Start of Block

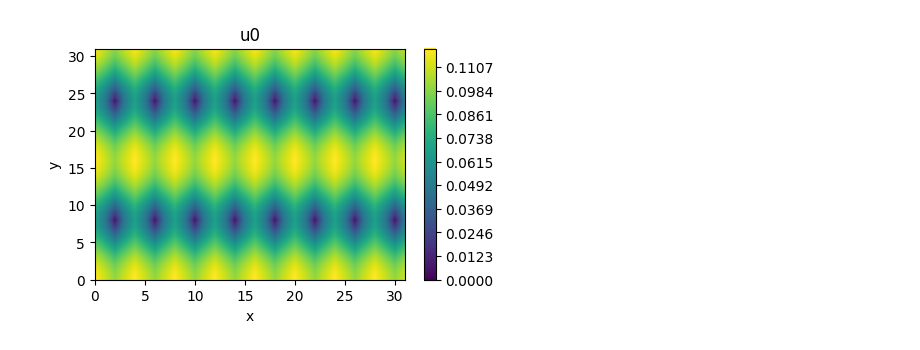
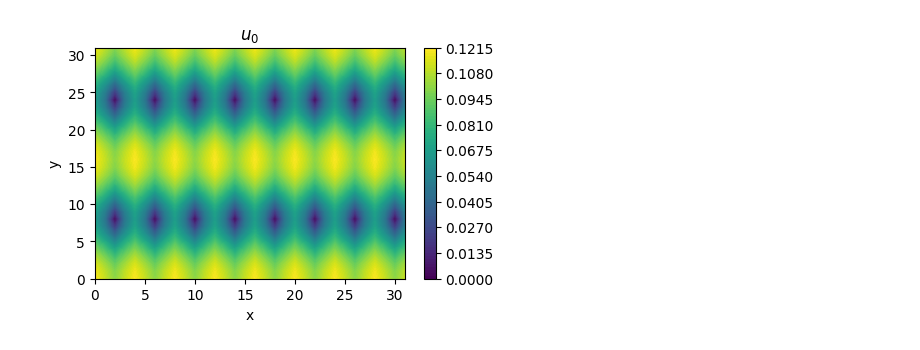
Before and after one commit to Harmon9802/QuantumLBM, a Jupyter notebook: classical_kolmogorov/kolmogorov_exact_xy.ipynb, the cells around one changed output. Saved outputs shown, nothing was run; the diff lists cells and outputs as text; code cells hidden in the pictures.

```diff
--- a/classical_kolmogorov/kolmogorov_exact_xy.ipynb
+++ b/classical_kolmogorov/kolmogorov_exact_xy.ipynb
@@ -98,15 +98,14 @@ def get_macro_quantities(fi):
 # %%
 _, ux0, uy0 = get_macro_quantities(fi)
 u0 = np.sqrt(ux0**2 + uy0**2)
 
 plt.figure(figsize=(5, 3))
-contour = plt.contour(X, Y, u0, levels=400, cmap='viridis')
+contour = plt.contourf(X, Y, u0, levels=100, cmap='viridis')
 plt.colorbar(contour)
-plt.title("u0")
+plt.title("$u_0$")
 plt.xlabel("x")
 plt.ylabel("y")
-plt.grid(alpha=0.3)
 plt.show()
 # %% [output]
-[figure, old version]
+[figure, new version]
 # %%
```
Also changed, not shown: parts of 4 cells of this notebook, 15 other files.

End of Block
Start of Block

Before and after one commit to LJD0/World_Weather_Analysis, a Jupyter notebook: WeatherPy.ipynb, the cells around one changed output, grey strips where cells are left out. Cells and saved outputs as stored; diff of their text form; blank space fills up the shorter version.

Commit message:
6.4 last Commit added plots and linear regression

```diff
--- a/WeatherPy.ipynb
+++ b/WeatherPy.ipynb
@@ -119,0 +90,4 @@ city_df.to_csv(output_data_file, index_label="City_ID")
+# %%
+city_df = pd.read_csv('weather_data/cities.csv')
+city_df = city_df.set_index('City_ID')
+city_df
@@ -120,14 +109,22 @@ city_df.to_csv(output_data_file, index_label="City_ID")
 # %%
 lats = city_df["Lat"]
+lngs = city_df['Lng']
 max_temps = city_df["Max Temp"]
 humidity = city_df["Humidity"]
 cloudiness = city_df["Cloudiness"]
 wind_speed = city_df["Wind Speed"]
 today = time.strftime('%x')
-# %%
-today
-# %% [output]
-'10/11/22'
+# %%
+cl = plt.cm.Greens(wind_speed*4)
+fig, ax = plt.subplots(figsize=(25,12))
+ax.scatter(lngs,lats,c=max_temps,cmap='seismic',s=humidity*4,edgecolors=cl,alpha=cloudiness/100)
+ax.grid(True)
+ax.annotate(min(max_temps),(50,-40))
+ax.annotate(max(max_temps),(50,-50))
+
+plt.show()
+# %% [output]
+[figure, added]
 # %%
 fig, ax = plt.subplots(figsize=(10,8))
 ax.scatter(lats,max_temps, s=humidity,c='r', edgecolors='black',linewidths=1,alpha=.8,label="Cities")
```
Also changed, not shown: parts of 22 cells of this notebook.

End of Block

◆ Instructions for the task
What is needed is an exact copy of the lines above, from the one containing "Before and after one commit to LJD0/World_Weather_Analysis, a" through the one containing "Also changed, not shown: parts of 22", with nothing added.

◆ Exercise result
Before and after one commit to LJD0/World_Weather_Analysis, a Jupyter notebook: WeatherPy.ipynb, the cells around one changed output, grey strips where cells are left out. Cells and saved outputs as stored; diff of their text form; blank space fills up the shorter version.

Commit message:
6.4 last Commit added plots and linear regression

```diff
--- a/WeatherPy.ipynb
+++ b/WeatherPy.ipynb
@@ -119,0 +90,4 @@ city_df.to_csv(output_data_file, index_label="City_ID")
+# %%
+city_df = pd.read_csv('weather_data/cities.csv')
+city_df = city_df.set_index('City_ID')
+city_df
@@ -120,14 +109,22 @@ city_df.to_csv(output_data_file, index_label="City_ID")
 # %%
 lats = city_df["Lat"]
+lngs = city_df['Lng']
 max_temps = city_df["Max Temp"]
 humidity = city_df["Humidity"]
 cloudiness = city_df["Cloudiness"]
 wind_speed = city_df["Wind Speed"]
 today = time.strftime('%x')
-# %%
-today
-# %% [output]
-'10/11/22'
+# %%
+cl = plt.cm.Greens(wind_speed*4)
+fig, ax = plt.subplots(figsize=(25,12))
+ax.scatter(lngs,lats,c=max_temps,cmap='seismic',s=humidity*4,edgecolors=cl,alpha=cloudiness/100)
+ax.grid(True)
+ax.annotate(min(max_temps),(50,-40))
+ax.annotate(max(max_temps),(50,-50))
+
+plt.show()
+# %% [output]
+[figure, added]
 # %%
 fig, ax = plt.subplots(figsize=(10,8))
 ax.scatter(lats,max_temps, s=humidity,c='r', edgecolors='black',linewidths=1,alpha=.8,label="Cities")
```
Also changed, not shown: parts of 22 cells of this notebook.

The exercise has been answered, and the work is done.